Extract every line below that contains the word "Configure".

**DATASET RECORDS**

□ □ □ □ □ □ □

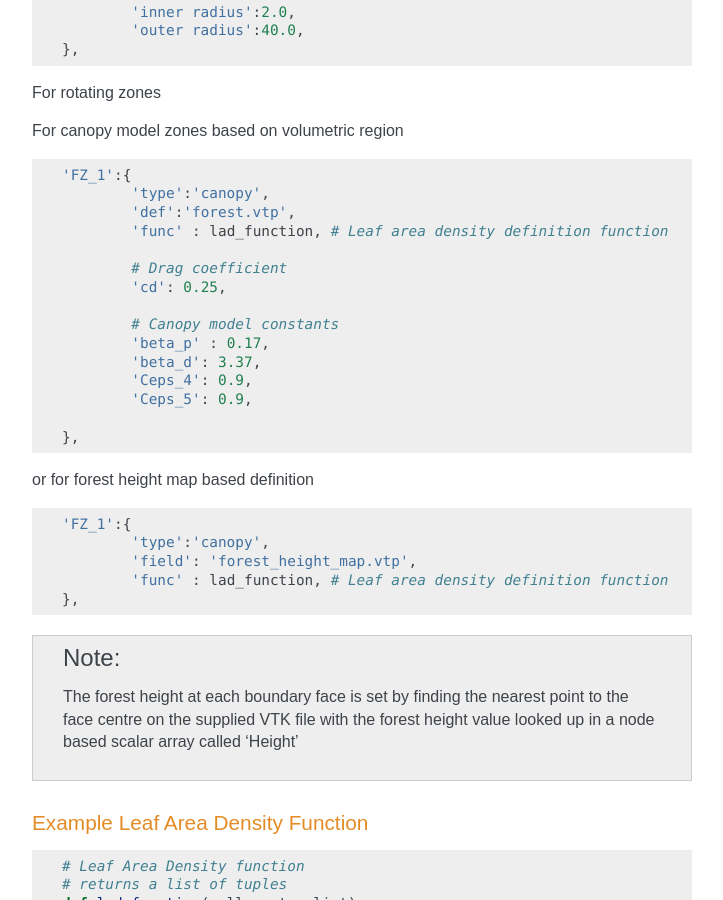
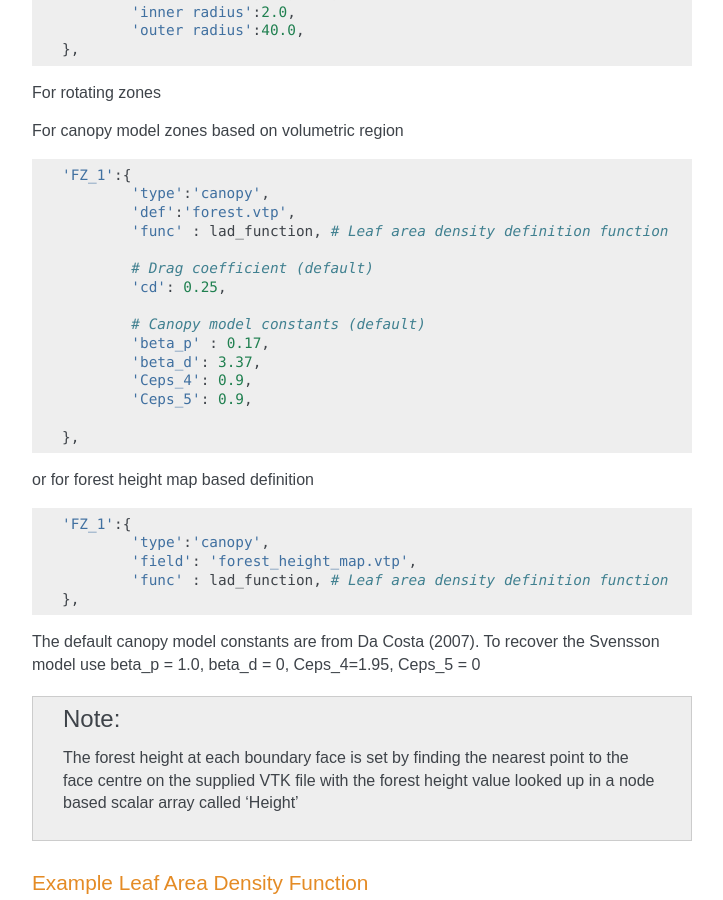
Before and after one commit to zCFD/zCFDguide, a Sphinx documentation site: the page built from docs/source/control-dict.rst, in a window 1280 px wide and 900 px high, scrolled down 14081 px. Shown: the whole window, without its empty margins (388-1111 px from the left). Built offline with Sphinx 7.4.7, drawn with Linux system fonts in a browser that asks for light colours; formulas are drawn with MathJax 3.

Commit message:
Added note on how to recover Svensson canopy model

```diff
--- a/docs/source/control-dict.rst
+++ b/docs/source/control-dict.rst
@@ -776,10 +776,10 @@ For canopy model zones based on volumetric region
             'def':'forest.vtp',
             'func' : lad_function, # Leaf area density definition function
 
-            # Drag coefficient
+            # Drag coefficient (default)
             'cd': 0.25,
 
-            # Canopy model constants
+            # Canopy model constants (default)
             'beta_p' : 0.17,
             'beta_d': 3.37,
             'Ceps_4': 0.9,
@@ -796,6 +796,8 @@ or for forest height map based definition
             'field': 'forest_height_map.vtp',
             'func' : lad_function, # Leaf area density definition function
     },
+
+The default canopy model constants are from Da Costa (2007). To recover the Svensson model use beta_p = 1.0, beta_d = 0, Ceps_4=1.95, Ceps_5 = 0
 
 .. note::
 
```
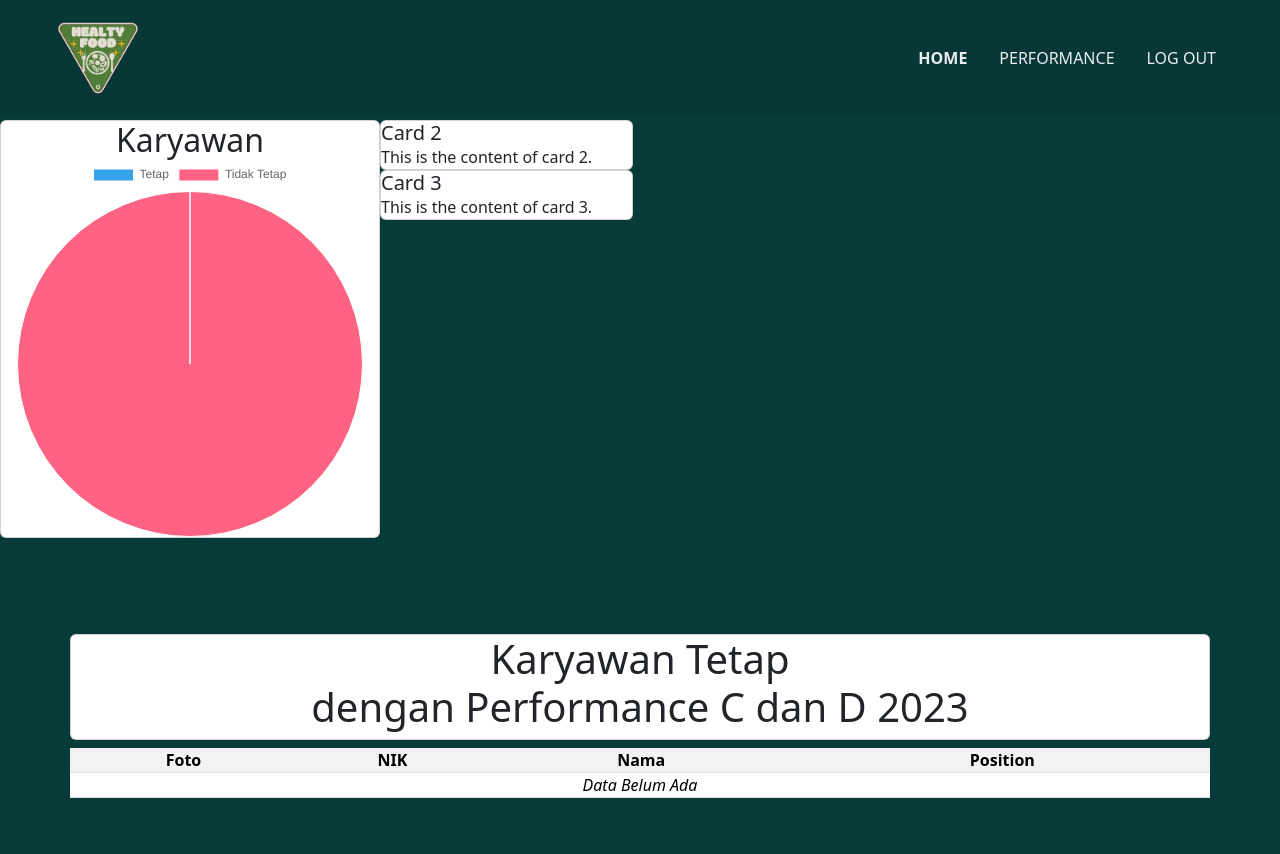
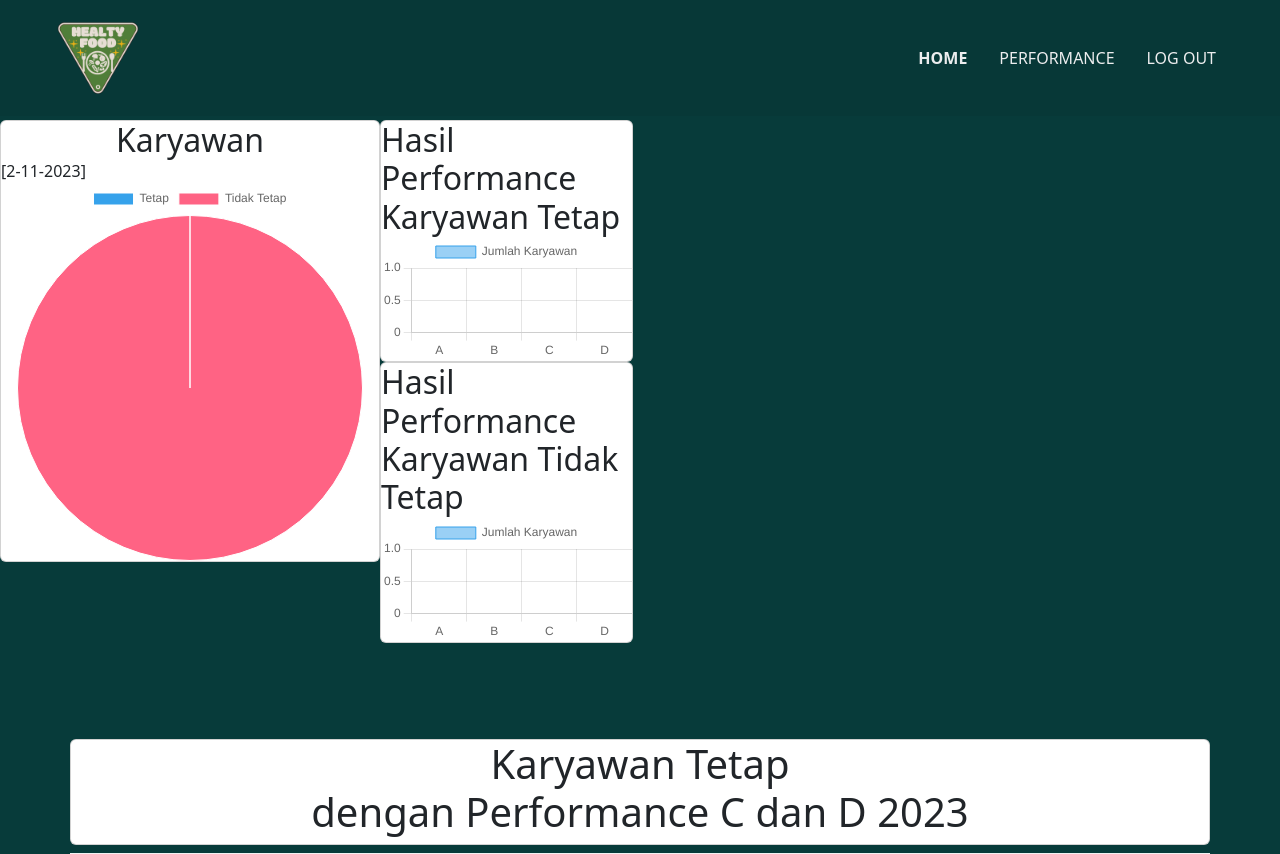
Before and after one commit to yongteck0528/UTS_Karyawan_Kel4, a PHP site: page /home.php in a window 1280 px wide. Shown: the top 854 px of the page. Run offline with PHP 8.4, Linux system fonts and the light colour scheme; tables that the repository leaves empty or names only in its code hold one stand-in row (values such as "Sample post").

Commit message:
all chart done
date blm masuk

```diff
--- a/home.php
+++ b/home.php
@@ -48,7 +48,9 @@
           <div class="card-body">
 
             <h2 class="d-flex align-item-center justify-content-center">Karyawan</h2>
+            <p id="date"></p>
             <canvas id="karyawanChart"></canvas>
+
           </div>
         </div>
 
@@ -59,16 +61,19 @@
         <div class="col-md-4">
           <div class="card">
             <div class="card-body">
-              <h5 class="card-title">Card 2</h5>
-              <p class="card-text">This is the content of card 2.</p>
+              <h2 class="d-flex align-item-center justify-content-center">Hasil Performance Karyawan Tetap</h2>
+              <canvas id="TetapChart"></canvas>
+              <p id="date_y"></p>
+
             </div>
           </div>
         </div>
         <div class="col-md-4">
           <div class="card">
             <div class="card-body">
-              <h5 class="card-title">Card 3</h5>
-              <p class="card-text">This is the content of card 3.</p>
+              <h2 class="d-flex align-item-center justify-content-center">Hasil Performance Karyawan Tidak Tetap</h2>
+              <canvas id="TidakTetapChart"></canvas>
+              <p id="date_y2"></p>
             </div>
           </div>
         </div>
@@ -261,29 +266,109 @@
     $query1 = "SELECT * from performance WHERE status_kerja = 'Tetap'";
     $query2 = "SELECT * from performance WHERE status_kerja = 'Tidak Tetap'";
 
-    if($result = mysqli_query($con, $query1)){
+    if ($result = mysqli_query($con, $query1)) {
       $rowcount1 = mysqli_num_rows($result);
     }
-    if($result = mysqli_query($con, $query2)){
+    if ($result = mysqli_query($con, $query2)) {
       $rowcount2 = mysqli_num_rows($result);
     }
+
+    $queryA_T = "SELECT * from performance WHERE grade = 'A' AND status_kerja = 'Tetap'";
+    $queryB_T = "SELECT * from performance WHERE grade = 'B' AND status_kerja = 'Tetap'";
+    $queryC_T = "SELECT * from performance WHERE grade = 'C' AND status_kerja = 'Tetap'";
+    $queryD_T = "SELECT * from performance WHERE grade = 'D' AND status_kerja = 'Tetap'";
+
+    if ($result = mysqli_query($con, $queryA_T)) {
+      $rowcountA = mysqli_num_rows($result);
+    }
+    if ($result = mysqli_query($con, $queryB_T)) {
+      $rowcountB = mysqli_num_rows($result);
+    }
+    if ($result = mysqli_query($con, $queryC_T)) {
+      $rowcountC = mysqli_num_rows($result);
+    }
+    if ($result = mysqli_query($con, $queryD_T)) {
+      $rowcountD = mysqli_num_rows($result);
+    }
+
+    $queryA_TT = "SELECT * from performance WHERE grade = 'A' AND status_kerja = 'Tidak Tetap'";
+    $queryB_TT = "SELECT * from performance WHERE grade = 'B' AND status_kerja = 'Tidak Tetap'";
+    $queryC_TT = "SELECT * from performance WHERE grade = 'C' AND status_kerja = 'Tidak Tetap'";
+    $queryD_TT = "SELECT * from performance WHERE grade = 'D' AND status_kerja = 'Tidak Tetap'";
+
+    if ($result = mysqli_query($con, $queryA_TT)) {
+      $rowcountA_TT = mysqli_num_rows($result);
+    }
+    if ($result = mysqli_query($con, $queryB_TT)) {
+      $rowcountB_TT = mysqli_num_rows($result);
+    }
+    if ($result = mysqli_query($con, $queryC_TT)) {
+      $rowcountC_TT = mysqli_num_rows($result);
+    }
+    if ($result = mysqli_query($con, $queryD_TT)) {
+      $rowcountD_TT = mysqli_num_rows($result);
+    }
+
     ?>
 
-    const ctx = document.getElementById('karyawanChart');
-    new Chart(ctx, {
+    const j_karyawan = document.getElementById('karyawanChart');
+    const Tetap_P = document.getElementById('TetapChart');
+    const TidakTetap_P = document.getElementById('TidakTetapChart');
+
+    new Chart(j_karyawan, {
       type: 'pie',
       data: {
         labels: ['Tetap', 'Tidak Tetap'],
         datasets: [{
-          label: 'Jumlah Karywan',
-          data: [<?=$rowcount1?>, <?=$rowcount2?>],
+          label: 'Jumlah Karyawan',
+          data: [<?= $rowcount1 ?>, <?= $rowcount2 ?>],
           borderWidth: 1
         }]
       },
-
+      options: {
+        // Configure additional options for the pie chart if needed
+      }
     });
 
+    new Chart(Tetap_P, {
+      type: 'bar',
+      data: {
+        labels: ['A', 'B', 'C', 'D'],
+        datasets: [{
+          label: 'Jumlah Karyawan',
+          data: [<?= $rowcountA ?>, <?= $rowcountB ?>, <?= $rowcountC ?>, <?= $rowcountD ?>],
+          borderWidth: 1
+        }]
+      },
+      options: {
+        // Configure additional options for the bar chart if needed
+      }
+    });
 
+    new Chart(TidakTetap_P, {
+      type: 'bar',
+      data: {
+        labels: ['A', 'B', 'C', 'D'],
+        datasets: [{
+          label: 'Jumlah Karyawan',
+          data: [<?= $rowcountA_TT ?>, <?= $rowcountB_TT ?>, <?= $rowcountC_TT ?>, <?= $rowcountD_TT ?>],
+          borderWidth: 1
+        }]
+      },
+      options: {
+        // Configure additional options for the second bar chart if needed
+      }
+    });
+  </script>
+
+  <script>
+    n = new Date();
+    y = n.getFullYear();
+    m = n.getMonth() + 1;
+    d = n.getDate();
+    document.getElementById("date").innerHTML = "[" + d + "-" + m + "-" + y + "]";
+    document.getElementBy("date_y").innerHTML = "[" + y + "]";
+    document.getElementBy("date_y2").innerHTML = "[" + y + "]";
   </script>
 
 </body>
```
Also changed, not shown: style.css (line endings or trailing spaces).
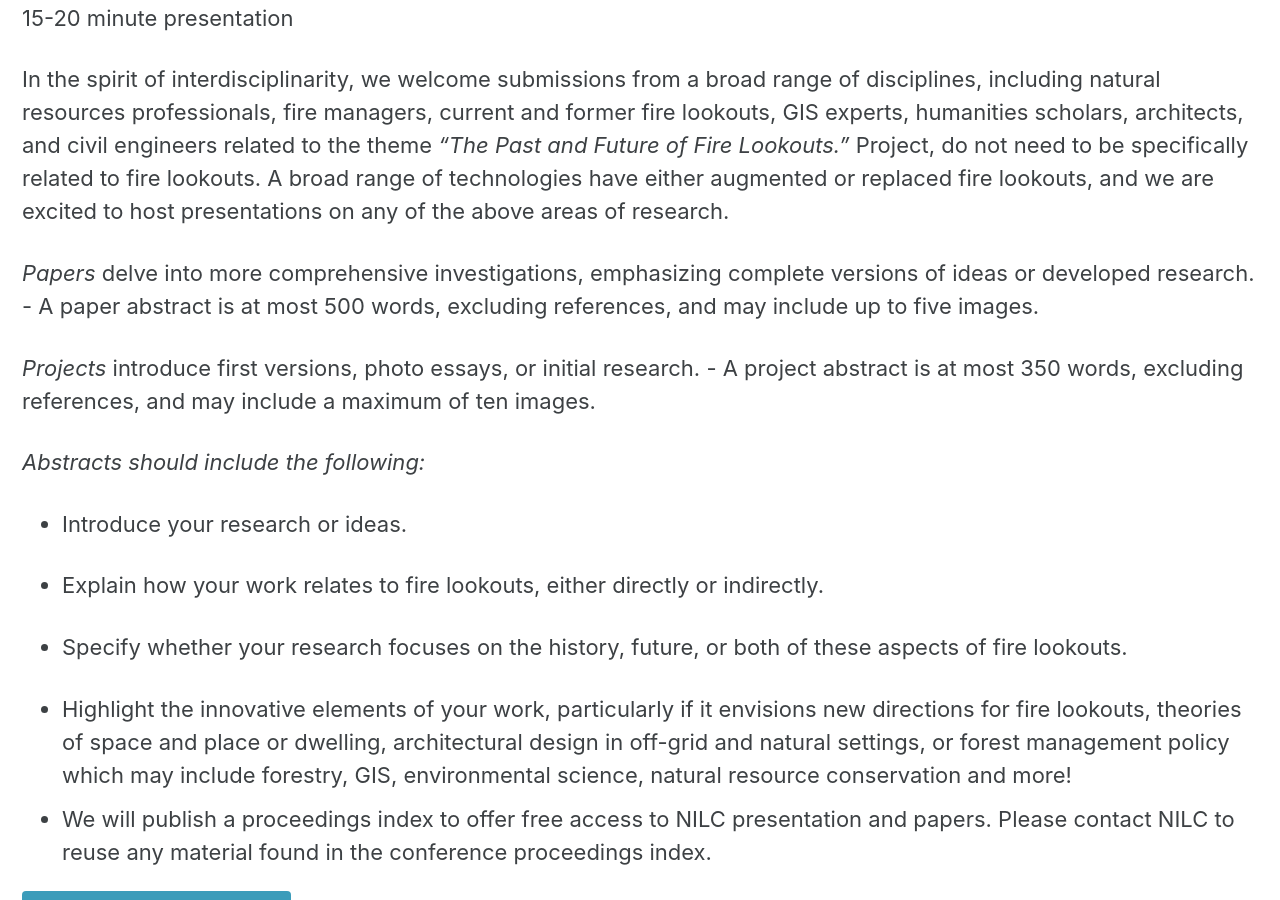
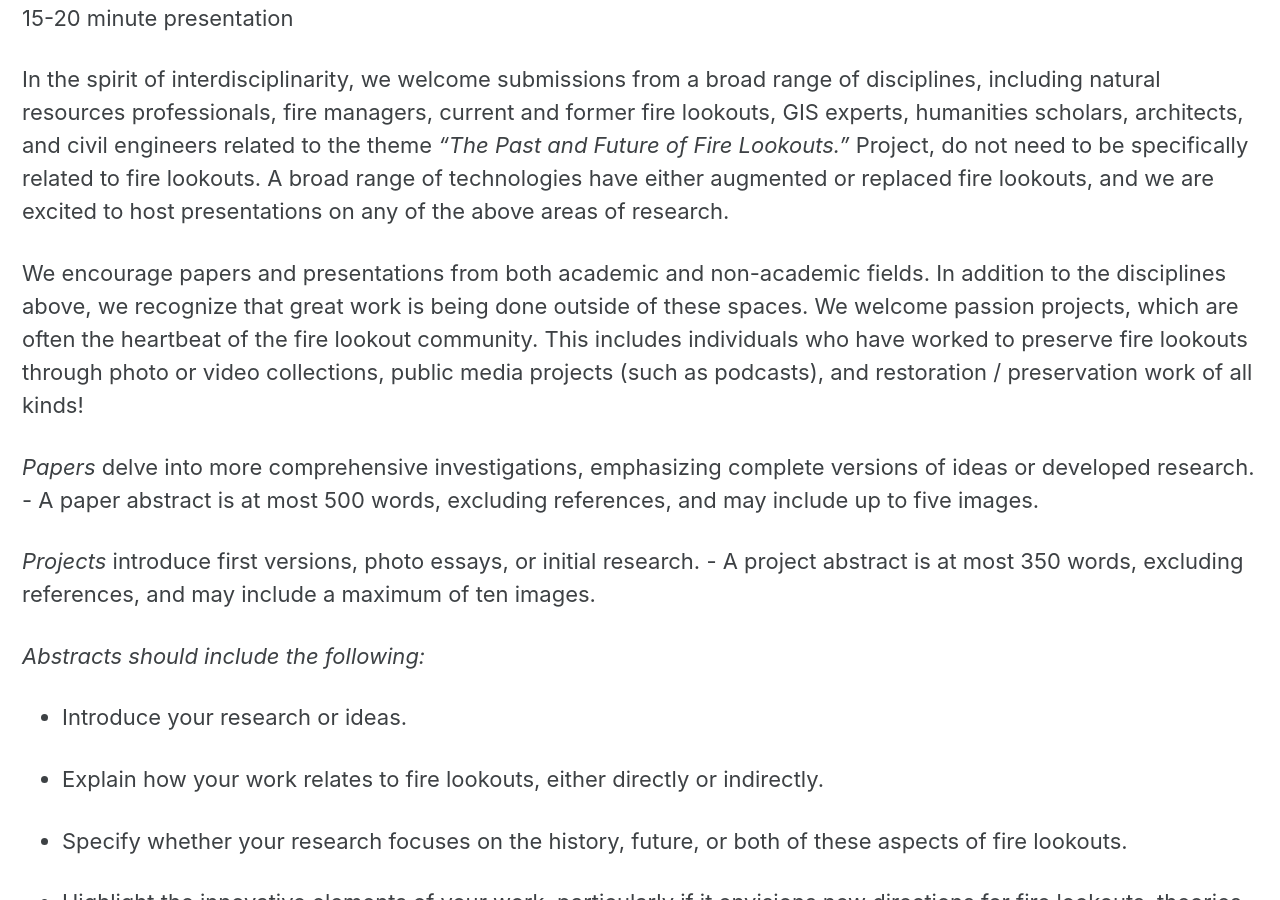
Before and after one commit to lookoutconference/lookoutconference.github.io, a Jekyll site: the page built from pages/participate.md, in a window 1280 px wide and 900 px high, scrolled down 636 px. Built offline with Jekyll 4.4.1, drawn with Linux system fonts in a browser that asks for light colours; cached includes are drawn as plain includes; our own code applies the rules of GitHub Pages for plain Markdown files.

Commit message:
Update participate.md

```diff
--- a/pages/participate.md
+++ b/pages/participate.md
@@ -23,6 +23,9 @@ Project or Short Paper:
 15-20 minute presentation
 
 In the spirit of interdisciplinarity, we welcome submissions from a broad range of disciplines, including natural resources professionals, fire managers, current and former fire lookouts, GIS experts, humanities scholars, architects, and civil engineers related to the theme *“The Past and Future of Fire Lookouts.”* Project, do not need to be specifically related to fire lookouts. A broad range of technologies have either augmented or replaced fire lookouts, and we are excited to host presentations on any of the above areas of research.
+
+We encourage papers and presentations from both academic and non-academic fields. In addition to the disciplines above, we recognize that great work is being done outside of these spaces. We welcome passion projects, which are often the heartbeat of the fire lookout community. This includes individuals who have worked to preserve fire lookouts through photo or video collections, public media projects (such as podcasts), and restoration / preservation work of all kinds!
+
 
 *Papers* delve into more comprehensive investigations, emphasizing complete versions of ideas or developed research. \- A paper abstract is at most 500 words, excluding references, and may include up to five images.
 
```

□ □ □ □ □ □ □

**RESPONSE BOX**
+        // Configure additional options for the pie chart if needed
+        // Configure additional options for the bar chart if needed
+        // Configure additional options for the second bar chart if needed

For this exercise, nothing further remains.